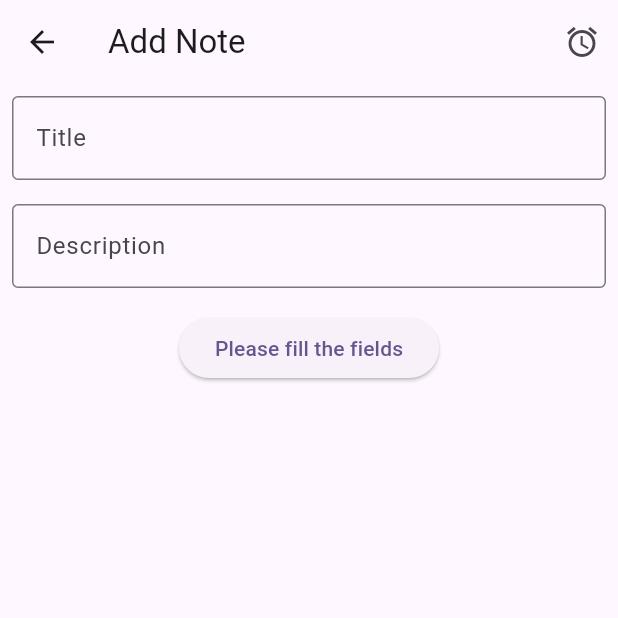
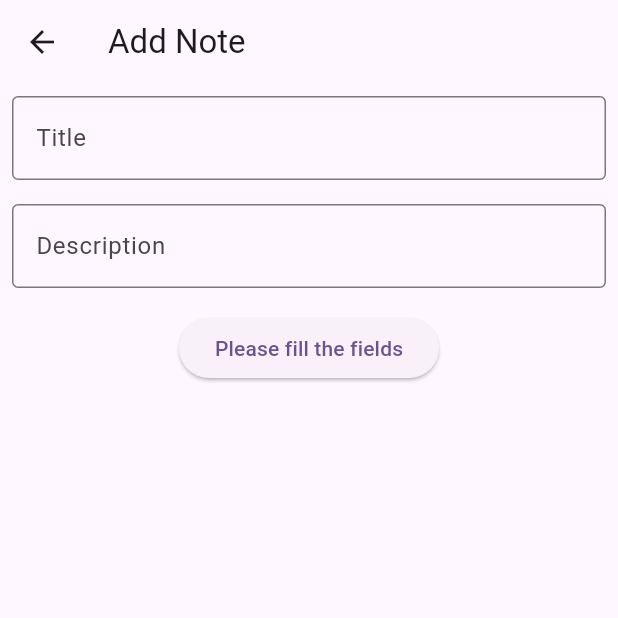
Before and after one commit to devkavin/todo_list_notes_management_v1, a Flutter app: the AddNotesPage screen opened directly with empty values, after a tap on "Please fill the fields", on a phone screen of 412 x 824 dp, the top half of it. Run offline on Flutter 3.47's test engine with Material 2 defaults, Android fonts, the light colour scheme and no system bars; our stand-ins replace sqflite; accounts and stored records are empty.

Commit message:
Bug fixes, modified Navigator.pop to use mounted check 	modified:   lib/screens/add_note_screen.dart 	modified:   lib/screens/update_note_screen.dart 	modified:   lib/widgets/buttons.dart

```diff
--- a/lib/screens/add_note_screen.dart
+++ b/lib/screens/add_note_screen.dart
@@ -56,13 +56,6 @@ class _AddNotesPageState extends State<AddNotesPage> {
     return Scaffold(
       appBar: AppBar(
         title: const Text('Add Note'),
-        actions: [
-          IconButton(
-              onPressed: () {
-                debugPrint(getTimeNow);
-              },
-              icon: const Icon(Icons.alarm)),
-        ],
       ),
       body: Column(
         children: [
@@ -92,7 +85,9 @@ class _AddNotesPageState extends State<AddNotesPage> {
                   } else {
                     await SQLHelper.createNote(title, description, getTimeNow);
                     widget.onChanged();
-                    Navigator.pop(context);
+                    if (mounted) {
+                      Navigator.pop(context);
+                    }
                   }
                 } catch (e) {
                   debugPrint(e.toString());
--- a/lib/screens/update_note_screen.dart
+++ b/lib/screens/update_note_screen.dart
@@ -197,7 +197,9 @@ class _EditNotesPageState extends State<EditNotesPage> {
                           );
                           widget.onChanged();
                           // pop to previous screen
-                          Navigator.of(context).pop();
+                          if (mounted) {
+                            Navigator.pop(context);
+                          }
                         }
                       } catch (e) {
                         debugPrint(e.toString());
--- a/lib/widgets/buttons.dart
+++ b/lib/widgets/buttons.dart
@@ -26,8 +26,8 @@ class DeleteIconButton extends StatelessWidget {
                 'Are you sure you want to delete this note? This action cannot be undone.'),
             actions: [
               TextButton(
-                onPressed: () async {
-                  await SQLHelper.deleteNote(note['id']);
+                onPressed: () {
+                  SQLHelper.deleteNote(note['id']);
                   onChanged();
                   // if on the edit page, pop the page to go back to the list page else just close the dialog
                   Navigator.of(context).popUntil((route) => route.isFirst);
```
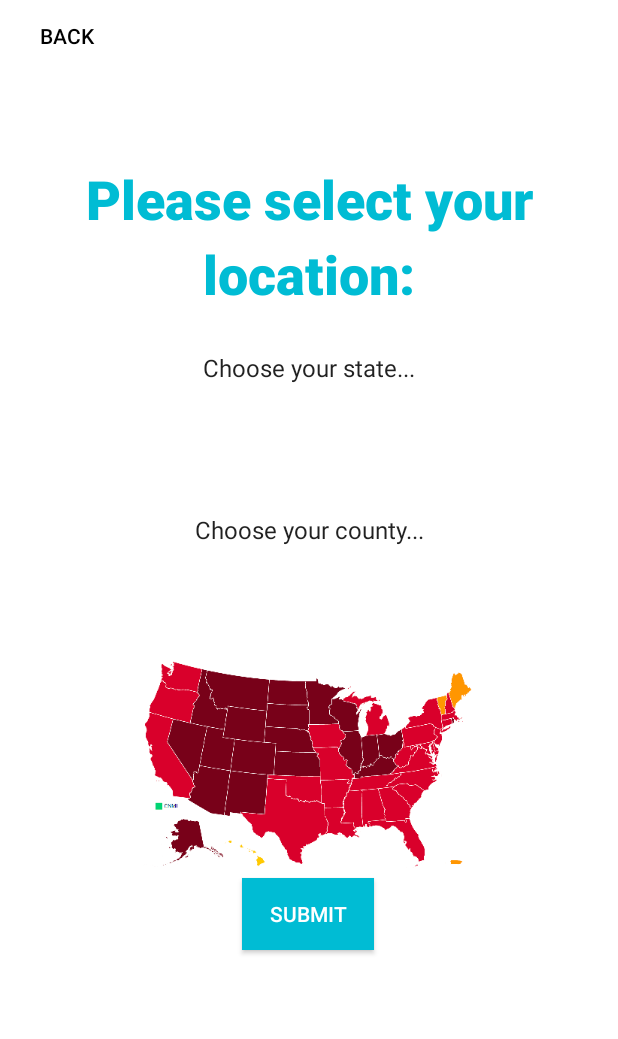
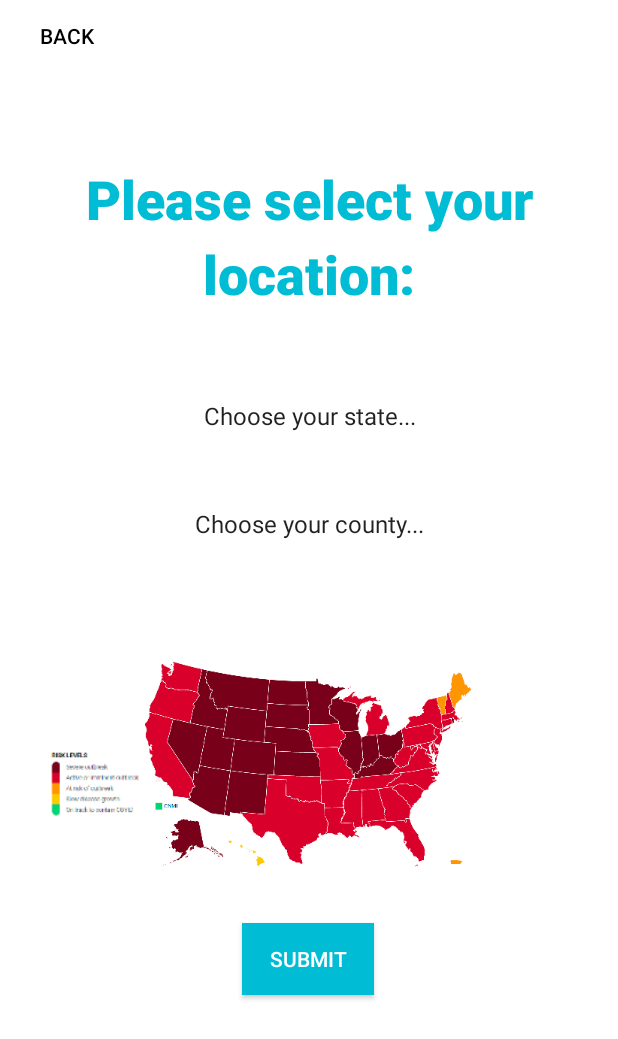
Before and after one commit to Mobile-Programing-Covid-Calculator/Master, an Android app: the layout activity_location_screen.xml on its own in the app's theme, with its tools: preview values and no code run, on a phone screen of 412 x 824 dp. Shown: the top 1039 px of the screen. Run offline under Robolectric (Android 15) with nearby library versions, the phone set to English and light mode, and no system bars.

Commit message:
finished location screen xml

```diff
--- a/app/src/main/java/edu/csce4623/eaduran/covid_19calculator/location_screen.java
+++ b/app/src/main/java/edu/csce4623/eaduran/covid_19calculator/location_screen.java
@@ -41,7 +41,7 @@ public class location_screen extends AppCompatActivity {//implements Callback<Li
         setContentView(R.layout.activity_location_screen);
         getJsonState();
         countiesList= new ArrayList<String>();
-        countiesList.add("Counties");
+        countiesList.add("Select your county");
 
         backButton = (Button) findViewById(R.id.backButton);
         submit = (Button) findViewById(R.id.location_submit);
--- a/app/src/main/res/layout/activity_location_screen.xml
+++ b/app/src/main/res/layout/activity_location_screen.xml
@@ -54,7 +54,7 @@
         android:id="@+id/state_spinner"
         android:layout_width="180dp"
         android:layout_height="45dp"
-        android:layout_marginTop="16dp"
+        android:layout_marginTop="48dp"
         android:animateLayoutChanges="false"
         android:background="#FFFFFF"
         android:backgroundTint="#FFFFFF"
@@ -63,7 +63,7 @@
         android:scrollbars="horizontal|vertical"
         android:textAlignment="center"
         app:layout_constraintEnd_toEndOf="parent"
-        app:layout_constraintHorizontal_bias="0.497"
+        app:layout_constraintHorizontal_bias="0.5"
         app:layout_constraintStart_toStartOf="parent"
         app:layout_constraintTop_toBottomOf="@+id/welcome_message2" />
 
@@ -71,13 +71,14 @@
         android:id="@+id/county_spinner"
         android:layout_width="180dp"
         android:layout_height="50dp"
-        android:layout_marginTop="60dp"
+        android:layout_marginTop="24dp"
         android:background="#FFFFFF"
         android:entries="@array/counties"
         android:scrollbarAlwaysDrawVerticalTrack="false"
         android:scrollbars="horizontal|vertical"
         android:textAlignment="center"
         app:layout_constraintEnd_toEndOf="parent"
+        app:layout_constraintHorizontal_bias="0.5"
         app:layout_constraintStart_toStartOf="parent"
         app:layout_constraintTop_toBottomOf="@+id/state_spinner" />
 
@@ -95,6 +96,17 @@
         app:layout_constraintHorizontal_bias="0.498"
         app:layout_constraintStart_toStartOf="parent"
         app:layout_constraintTop_toBottomOf="@+id/county_spinner"
-        app:layout_constraintVertical_bias="0.596" />
+        app:layout_constraintVertical_bias="0.685" />
+
+    <ImageView
+        android:id="@+id/imageView4"
+        android:layout_width="64dp"
+        android:layout_height="100dp"
+        android:layout_marginBottom="252dp"
+        app:layout_constraintBottom_toBottomOf="parent"
+        app:layout_constraintEnd_toStartOf="@+id/imageView3"
+        app:layout_constraintHorizontal_bias="1.0"
+        app:layout_constraintStart_toStartOf="parent"
+        app:srcCompat="@mipmap/mapkey" />
 
 </androidx.constraintlayout.widget.ConstraintLayout>
```
Also changed, not shown: app/src/main/res/mipmap-xxxhdpi/mapkey.png (added).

::::

## To do:
Every line that holds the word "getTimeNow" should be copied from the records.

## Response:
-                debugPrint(getTimeNow);
                     await SQLHelper.createNote(title, description, getTimeNow);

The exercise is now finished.